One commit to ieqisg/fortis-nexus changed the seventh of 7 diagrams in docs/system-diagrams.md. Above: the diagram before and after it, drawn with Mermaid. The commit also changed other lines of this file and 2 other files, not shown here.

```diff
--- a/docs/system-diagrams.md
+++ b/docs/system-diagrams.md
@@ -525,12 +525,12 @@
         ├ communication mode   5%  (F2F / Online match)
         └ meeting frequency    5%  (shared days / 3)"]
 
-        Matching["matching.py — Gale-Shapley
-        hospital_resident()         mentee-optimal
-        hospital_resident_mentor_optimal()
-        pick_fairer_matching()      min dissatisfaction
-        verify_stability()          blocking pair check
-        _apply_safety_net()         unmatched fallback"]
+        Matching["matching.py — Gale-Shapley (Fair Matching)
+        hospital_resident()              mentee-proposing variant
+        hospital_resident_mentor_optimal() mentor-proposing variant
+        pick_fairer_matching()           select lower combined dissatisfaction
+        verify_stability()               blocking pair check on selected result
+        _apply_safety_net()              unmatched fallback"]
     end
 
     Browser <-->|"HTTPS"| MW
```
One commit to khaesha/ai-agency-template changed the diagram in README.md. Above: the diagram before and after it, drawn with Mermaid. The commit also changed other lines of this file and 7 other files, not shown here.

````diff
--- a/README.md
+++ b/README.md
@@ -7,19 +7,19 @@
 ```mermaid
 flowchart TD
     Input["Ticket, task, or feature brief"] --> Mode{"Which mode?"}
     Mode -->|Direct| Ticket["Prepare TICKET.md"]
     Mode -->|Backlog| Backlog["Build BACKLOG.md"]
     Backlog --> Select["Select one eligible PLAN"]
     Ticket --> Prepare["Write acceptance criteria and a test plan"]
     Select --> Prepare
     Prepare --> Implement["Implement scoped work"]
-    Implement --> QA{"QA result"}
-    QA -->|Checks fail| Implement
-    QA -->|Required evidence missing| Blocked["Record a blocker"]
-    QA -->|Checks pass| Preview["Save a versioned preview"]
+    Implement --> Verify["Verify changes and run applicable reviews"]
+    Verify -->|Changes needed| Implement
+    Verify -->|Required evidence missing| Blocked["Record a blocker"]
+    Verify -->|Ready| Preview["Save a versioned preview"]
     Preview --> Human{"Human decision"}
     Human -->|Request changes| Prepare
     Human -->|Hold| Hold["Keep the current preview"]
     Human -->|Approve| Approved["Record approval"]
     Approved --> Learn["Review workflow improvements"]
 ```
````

+---+

= ASSIGNED TASK =
All of the data, from the first line to the last, should be written out exactly.

= TASK ANSWER =
One commit to ieqisg/fortis-nexus changed the seventh of 7 diagrams in docs/system-diagrams.md. Above: the diagram before and after it, drawn with Mermaid. The commit also changed other lines of this file and 2 other files, not shown here.

```diff
--- a/docs/system-diagrams.md
+++ b/docs/system-diagrams.md
@@ -525,12 +525,12 @@
         ├ communication mode   5%  (F2F / Online match)
         └ meeting frequency    5%  (shared days / 3)"]
 
-        Matching["matching.py — Gale-Shapley
-        hospital_resident()         mentee-optimal
-        hospital_resident_mentor_optimal()
-        pick_fairer_matching()      min dissatisfaction
-        verify_stability()          blocking pair check
-        _apply_safety_net()         unmatched fallback"]
+        Matching["matching.py — Gale-Shapley (Fair Matching)
+        hospital_resident()              mentee-proposing variant
+        hospital_resident_mentor_optimal() mentor-proposing variant
+        pick_fairer_matching()           select lower combined dissatisfaction
+        verify_stability()               blocking pair check on selected result
+        _apply_safety_net()              unmatched fallback"]
     end
 
     Browser <-->|"HTTPS"| MW
```
One commit to khaesha/ai-agency-template changed the diagram in README.md. Above: the diagram before and after it, drawn with Mermaid. The commit also changed other lines of this file and 7 other files, not shown here.

````diff
--- a/README.md
+++ b/README.md
@@ -7,19 +7,19 @@
 ```mermaid
 flowchart TD
     Input["Ticket, task, or feature brief"] --> Mode{"Which mode?"}
     Mode -->|Direct| Ticket["Prepare TICKET.md"]
     Mode -->|Backlog| Backlog["Build BACKLOG.md"]
     Backlog --> Select["Select one eligible PLAN"]
     Ticket --> Prepare["Write acceptance criteria and a test plan"]
     Select --> Prepare
     Prepare --> Implement["Implement scoped work"]
-    Implement --> QA{"QA result"}
-    QA -->|Checks fail| Implement
-    QA -->|Required evidence missing| Blocked["Record a blocker"]
-    QA -->|Checks pass| Preview["Save a versioned preview"]
+    Implement --> Verify["Verify changes and run applicable reviews"]
+    Verify -->|Changes needed| Implement
+    Verify -->|Required evidence missing| Blocked["Record a blocker"]
+    Verify -->|Ready| Preview["Save a versioned preview"]
     Preview --> Human{"Human decision"}
     Human -->|Request changes| Prepare
     Human -->|Hold| Hold["Keep the current preview"]
     Human -->|Approve| Approved["Record approval"]
     Approved --> Learn["Review workflow improvements"]
 ```
````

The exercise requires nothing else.